This paper is aimed at focusing on the writings and the experience of the Hospice movement Founder, Dame Cicely Saunders. The in-depth analysis carried out had the objective of verifying if "the way" of Cicely to understand, live and propose palliative care was still current and "beautiful", so that we can nowadays refer to her fascinating "Original Palliative Care". With "beauty" we mean, on the one hand, a way able to allow a personal path of research of the meaning of the disease and of the care, both for those who care and for those who are cared for. On the other hand, it seems to us that Cicely strongly suggests how this path can not be carried out alone, but is only possible within the context of a network of relationships and support, in a so called "relational autonomy", for the patient, included in a "care ethics". The authors believe that the work extensively documents as the overall approach of Cicely, traditional but always to be rediscovered, is still today the most convincing way of conception and action of palliative care.
Aim: To investigate the association between a hospital palliative care unit assessment and hospital outcome.
Methods: This was a prospective cohort study. Data were assessed from all patients treated and followed by the hospital palliative care team (HPCT) from November 2016 until December 2017.

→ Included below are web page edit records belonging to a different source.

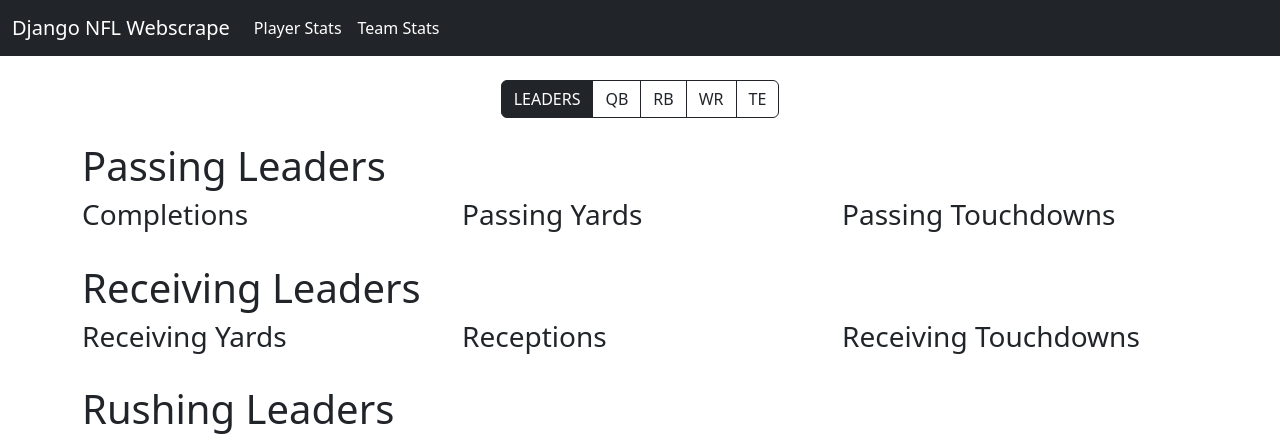
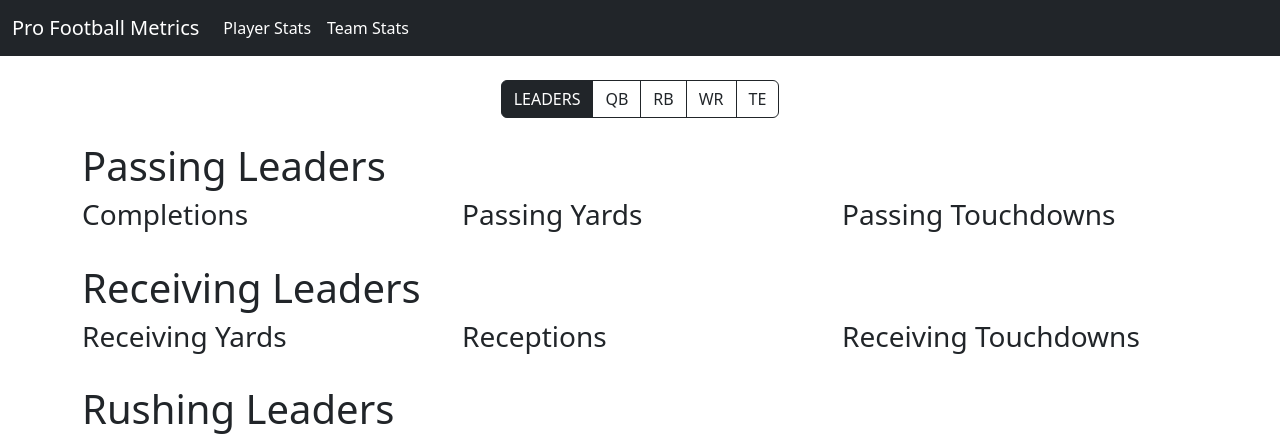
Before and after one commit to msalvatore22/django_nfl_webscrape, a Django app: template espn_webscrape/templates/player_stats/index.html in a window 1280 px wide. Shown: the top 435 px of the page. Run offline with Django 3.2, Linux system fonts and the light colour scheme; the template is opened without the code that fills it, so the values that code supplies are empty.

Commit message:
Change name of site to pro football metrics

```diff
--- a/django_nfl_webscrape/urls.py
+++ b/django_nfl_webscrape/urls.py
@@ -18,7 +18,7 @@ from django.urls import path, include
 from .views import home_view
 
 urlpatterns = [
-    path('espn_webscrape/', include('espn_webscrape.urls')),
+    path('espn/', include('espn_webscrape.urls')),
     path('', home_view, name='home'), # homepage
     path('admin/', admin.site.urls),
 ]
--- a/templates/base.html
+++ b/templates/base.html
@@ -6,7 +6,7 @@
         <link href="https://cdn.jsdelivr.net/npm/bootstrap@5.2.2/dist/css/bootstrap.min.css" rel="stylesheet" integrity="sha384-Zenh87qX5JnK2Jl0vWa8Ck2rdkQ2Bzep5IDxbcnCeuOxjzrPF/et3URy9Bv1WTRi" crossorigin="anonymous">
         <link rel="stylesheet" href="{% static 'styles.css' %}">
         <meta charset="utf-8">
-            <title>{% block title %}Django NFL Webscrape
+            <title>{% block title %}Pro Football Metrics
                    {% endblock title %}</title>
     </head>
     <body>
--- a/templates/button_nav.html
+++ b/templates/button_nav.html
@@ -1,18 +1,18 @@
 <div class="d-flex justify-content-center mt-4">
   <div class="btn-group" role="group" aria-label="Basic radio toggle button group">
-    <input onclick="location.href='/espn_webscrape/player_stats/'" type="radio" class="btn-check" name="btnradio" id="LEADERS" autocomplete="off" {% if request.resolver_match.url_name == None %}checked{% endif %}>
+    <input onclick="location.href='/espn/player_stats/'" type="radio" class="btn-check" name="btnradio" id="LEADERS" autocomplete="off" {% if request.resolver_match.url_name == None %}checked{% endif %}>
     <label class="btn btn-outline-dark" for="LEADERS">LEADERS</label>
 
-    <input onclick="location.href='/espn_webscrape/player_stats/qb'" type="radio" class="btn-check" name="btnradio" id="QB" autocomplete="off" {% if request.resolver_match.url_name == 'qb-list' %}checked{% endif %}>
+    <input onclick="location.href='/espn/player_stats/qb'" type="radio" class="btn-check" name="btnradio" id="QB" autocomplete="off" {% if request.resolver_match.url_name == 'qb-list' %}checked{% endif %}>
     <label class="btn btn-outline-dark" for="QB">QB</label>
 
-    <input onclick="location.href='/espn_webscrape/player_stats/rb'" type="radio" class="btn-check" name="btnradio" id="RB" autocomplete="off" {% if request.resolver_match.url_name == 'rb-list' %}checked{% endif %}>
+    <input onclick="location.href='/espn/player_stats/rb'" type="radio" class="btn-check" name="btnradio" id="RB" autocomplete="off" {% if request.resolver_match.url_name == 'rb-list' %}checked{% endif %}>
     <label class="btn btn-outline-dark" for="RB">RB</label>
 
-    <input onclick="location.href='/espn_webscrape/player_stats/wr'" type="radio" class="btn-check" name="btnradio" id="WR" autocomplete="off" {% if request.resolver_match.url_name == 'wr-list' %}checked{% endif %}>
+    <input onclick="location.href='/espn/player_stats/wr'" type="radio" class="btn-check" name="btnradio" id="WR" autocomplete="off" {% if request.resolver_match.url_name == 'wr-list' %}checked{% endif %}>
     <label class="btn btn-outline-dark" for="WR">WR</label>
 
-    <input onclick="location.href='/espn_webscrape/player_stats/te'" type="radio" class="btn-check" name="btnradio" id="TE" autocomplete="off" {% if request.resolver_match.url_name == 'te-list' %}checked{% endif %}>
+    <input onclick="location.href='/espn/player_stats/te'" type="radio" class="btn-check" name="btnradio" id="TE" autocomplete="off" {% if request.resolver_match.url_name == 'te-list' %}checked{% endif %}>
     <label class="btn btn-outline-dark" for="TE">TE</label>
   </div>
 </div>
--- a/templates/navbar.html
+++ b/templates/navbar.html
@@ -1,16 +1,16 @@
 <nav class="navbar navbar-expand-sm navbar-dark bg-dark sticky-top">
   <div class="container-fluid">
-    <a class="navbar-brand" href="/">Django NFL Webscrape</a>
+    <a class="navbar-brand" href="/">Pro Football Metrics</a>
     <button class="navbar-toggler" type="button" data-bs-toggle="collapse" data-bs-target="#navbarSupportedContent" aria-controls="navbarSupportedContent" aria-expanded="false" aria-label="Toggle navigation">
       <span class="navbar-toggler-icon"></span>
     </button>
     <div class="collapse navbar-collapse" id="navbarSupportedContent">
       <ul class="navbar-nav me-auto mb-2 mb-lg-0">
         <li class="nav-item">
-          <a class="nav-link active" aria-current="page" href="/espn_webscrape/player_stats/">Player Stats</a>
+          <a class="nav-link active" aria-current="page" href="/espn/player_stats/">Player Stats</a>
         </li>
         <!-- <li class="nav-item">
-          <a class="nav-link active" aria-current="page" href="/espn_webscrape/team_stats/">Team Stats</a>
+          <a class="nav-link active" aria-current="page" href="/espn/team_stats/">Team Stats</a>
         </li> -->
         <li class="nav-item">
           <a type="button" class="nav-link active" data-bs-toggle="modal" data-bs-target="#exampleModal">
@@ -40,37 +40,37 @@
           <div class="col">
             <h6>AFC East</h6>
             <div>
-              <a href="/espn_webscrape/team_stats/buf" class="list-group-item link-secondary">Buffalo Bills</a>
-              <a href="/espn_webscrape/team_stats/mia" class="list-group-item link-secondary">Miami Dolphins</a>
-              <a href="/espn_webscrape/team_stats/ne" class="list-group-item link-secondary">New England Patriots</a>
-              <a href="/espn_webscrape/team_stats/nyj" class="list-group-item link-secondary">New York Jets</a>
+              <a href="/espn/team_stats/buf" class="list-group-item link-secondary">Buffalo Bills</a>
+              <a href="/espn/team_stats/mia" class="list-group-item link-secondary">Miami Dolphins</a>
+              <a href="/espn/team_stats/ne" class="list-group-item link-secondary">New England Patriots</a>
+              <a href="/espn/team_stats/nyj" class="list-group-item link-secondary">New York Jets</a>
             </div>
           </div>
           <div class="col">
             <h6>AFC North</h6>
             <div>
-              <a href="/espn_webscrape/team_stats/bal" class="list-group-item link-secondary">Baltimore Ravens</a>
-              <a href="/espn_webscrape/team_stats/cin" class="list-group-item link-secondary">Cincinati Bengals</a>
-              <a href="/espn_webscrape/team_stats/cle" class="list-group-item link-secondary">Cleveland Browns</a>
-              <a href="/espn_webscrape/team_stats/pit" class="list-group-item link-secondary">Pittsburgh Steelers</a>
+              <a href="/espn/team_stats/bal" class="list-group-item link-secondary">Baltimore Ravens</a>
+              <a href="/espn/team_stats/cin" class="list-group-item link-secondary">Cincinati Bengals</a>
+              <a href="/espn/team_stats/cle" class="list-group-item link-secondary">Cleveland Browns</a>
+              <a href="/espn/team_stats/pit" class="list-group-item link-secondary">Pittsburgh Steelers</a>
             </div>
           </div>
           <div class="col">
             <h6>AFC South</h6>
             <div>
-              <a href="/espn_webscrape/team_stats/hou" class="list-group-item link-secondary">Houston Texans</a>
-              <a href="/espn_webscrape/team_stats/ind" class="list-group-item link-secondary">Indianapolis Colts</a>
-              <a href="/espn_webscrape/team_stats/jax" class="list-group-item link-secondary">Jacksonville Jaguars</a>
-              <a href="/espn_webscrape/team_stats/ten" class="list-group-item link-secondary">Tennessee Titans</a>
+              <a href="/espn/team_stats/hou" class="list-group-item link-secondary">Houston Texans</a>
+              <a href="/espn/team_stats/ind" class="list-group-item link-secondary">Indianapolis Colts</a>
+              <a href="/espn/team_stats/jax" class="list-group-item link-secondary">Jacksonville Jaguars</a>
+              <a href="/espn/team_stats/ten" class="list-group-item link-secondary">Tennessee Titans</a>
             </div>
           </div>
           <div class="col">
             <h6>AFC West</h6>
             <div>
-              <a href="/espn_webscrape/team_stats/den" class="list-group-item link-secondary">Denver Broncos</a>
-              <a href="/espn_webscrape/team_stats/kc" class="list-group-item link-secondary">Kansas City Chiefs</a>
-              <a href="/espn_webscrape/team_stats/lv" class="list-group-item link-secondary">Las Vegas Raiders</a>
-              <a href="/espn_webscrape/team_stats/lac" class="list-group-item link-secondary">Los Angeles Chargers</a>
+              <a href="/espn/team_stats/den" class="list-group-item link-secondary">Denver Broncos</a>
+              <a href="/espn/team_stats/kc" class="list-group-item link-secondary">Kansas City Chiefs</a>
+              <a href="/espn/team_stats/lv" class="list-group-item link-secondary">Las Vegas Raiders</a>
+              <a href="/espn/team_stats/lac" class="list-group-item link-secondary">Los Angeles Chargers</a>
             </div>
           </div>
         </div>
@@ -78,37 +78,37 @@
           <div class="col">
             <h6>NFC East</h6>
             <div>
-              <a href="/espn_webscrape/team_stats/dal" class="list-group-item link-secondary">Dallas Cowboys</a>
-              <a href="/espn_webscrape/team_stats/nyg" class="list-group-item link-secondary">New York Giants</a>
-              <a href="/espn_webscrape/team_stats/phi" class="list-group-item link-secondary">Philadelphia Eagles</a>
-              <a href="/espn_webscrape/team_stats/wsh" class="list-group-item link-secondary">Washington Commanders</a>
+              <a href="/espn/team_stats/dal" class="list-group-item link-secondary">Dallas Cowboys</a>
+              <a href="/espn/team_stats/nyg" class="list-group-item link-secondary">New York Giants</a>
+              <a href="/espn/team_stats/phi" class="list-group-item link-secondary">Philadelphia Eagles</a>
+              <a href="/espn/team_stats/wsh" class="list-group-item link-secondary">Washington Commanders</a>
             </div>
           </div>
           <div class="col">
             <h6>NFC North</h6>
             <div>
-              <a href="/espn_webscrape/team_stats/chi" class="list-group-item link-secondary">Chicago Bears</a>
-              <a href="/espn_webscrape/team_stats/det" class="list-group-item link-secondary">Detriot Lions</a>
-              <a href="/espn_webscrape/team_stats/gb" class="list-group-item link-secondary">Green Bay Packers</a>
-              <a href="/espn_webscrape/team_stats/min" class="list-group-item link-secondary">Minnesota Vikings</a>
+              <a href="/espn/team_stats/chi" class="list-group-item link-secondary">Chicago Bears</a>
+              <a href="/espn/team_stats/det" class="list-group-item link-secondary">Detriot Lions</a>
+              <a href="/espn/team_stats/gb" class="list-group-item link-secondary">Green Bay Packers</a>
+              <a href="/espn/team_stats/min" class="list-group-item link-secondary">Minnesota Vikings</a>
             </div>
           </div>
           <div class="col">
             <h6>NFC South</h6>
             <div>
-              <a href="/espn_webscrape/team_stats/atl" class="list-group-item link-secondary">Atlanta Falcons</a>
-              <a href="/espn_webscrape/team_stats/car" class="list-group-item link-secondary">Carolina Panthers</a>
-              <a href="/espn_webscrape/team_stats/no" class="list-group-item link-secondary">New Orleans Saints</a>
-              <a href="/espn_webscrape/team_stats/tb" class="list-group-item link-secondary">Tampa Bay Buccanears</a>
+              <a href="/espn/team_stats/atl" class="list-group-item link-secondary">Atlanta Falcons</a>
+              <a href="/espn/team_stats/car" class="list-group-item link-secondary">Carolina Panthers</a>
+              <a href="/espn/team_stats/no" class="list-group-item link-secondary">New Orleans Saints</a>
+              <a href="/espn/team_stats/tb" class="list-group-item link-secondary">Tampa Bay Buccanears</a>
             </div>
           </div>
           <div class="col">
             <h6>NFC West</h6>
             <div>
-              <a href="/espn_webscrape/team_stats/ari" class="list-group-item link-secondary">Arizona Cardinals</a>
-              <a href="/espn_webscrape/team_stats/lar" class="list-group-item link-secondary">Los Angeles Rams</a>
-              <a href="/espn_webscrape/team_stats/sf" class="list-group-item link-secondary">San Fransico 49ers</a>
-              <a href="/espn_webscrape/team_stats/sea" class="list-group-item link-secondary">Seattle Seahawks</a>
+              <a href="/espn/team_stats/ari" class="list-group-item link-secondary">Arizona Cardinals</a>
+              <a href="/espn/team_stats/lar" class="list-group-item link-secondary">Los Angeles Rams</a>
+              <a href="/espn/team_stats/sf" class="list-group-item link-secondary">San Fransico 49ers</a>
+              <a href="/espn/team_stats/sea" class="list-group-item link-secondary">Seattle Seahawks</a>
             </div>
           </div>
         </div>
```
Also changed, not shown: espn_webscrape/urls.py (+0 -7 lines).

Results: The mean age of the 588 patients was 73.15±13.6 years. All of the patients included in the study were referred to palliative care. A large proportion of patients were affected by cancer, 69.7% (410), while 30.3% (178) were affected by an advanced chronic illness. The three most frequent cancers were: gastrointestinal (n=81, 19.8%), gynaecological (n=66, 16.1%) and lung (n=63, 15.4%); the three most frequent chronic advanced diseases were: advanced dementia (n=45, 25.3%), severe ischaemic/haemorrhagic stroke (n=36, 20.2%) and severe heart failure (n=25, 15.3%). The majority of patients were in clinical wards (n=476, 81.0%) and the average length of stay was 22.9 days. Hospital outcome trends were evaluated in terms of length of stay and number of deaths that occurred in the hospital. In particular, length of stay decreased from 25.8 days to 18.1 days, hospital death from 13 to 0 during the time that the HPCT assessed patients for an appropriate discharge.
Conclusion: The HPCT is an effective means of managing patients affected by severe illness, reducing the number of deaths that occur within the hospital, long periods of hospitalisation and instances of readmission. However, further studies are required to fully assess the impact of an HPCT on hospital outcomes.
A consensus document on early palliative care was produced by a committed Working Group of the Italian Society of Medical Oncology and the Italian Society of Palliative Care to improve the early integration of palliative care in medical oncology and to stimulate and guide the choices of those who daily face the problems of advanced stage cancer patients. The simultaneous administration of antineoplastic treatments and early palliative care was shown to be beneficial in metastatic cancer pathway outcomes. Patients who could benefit from early palliative care are those with an advanced cancer at presentation, a compromised PS for cancer, and/or morbidities, and who are too frail to receive treatment. According to the Bruera practice models, in which the combination of cancer management with early palliative care can be offered, three groups of patients needing simultaneous care were identified and three different models of the delivery of palliative care were proposed. In patients with good prognosis and low need of simultaneous care, the solo practice model and the request for consultations were suggested, while in patients with poor prognosis disease with high need of simultaneous care and in conditions with high need of simultaneous care, regardless of cancer prognosis, the integrated care approach should be offered. Palliative care consultation services are seldom accessible in the majority of Italian hospitals; thus the application of various practice models depends on available resources, and a shared care model with the structures of palliative care operating in the area is often required.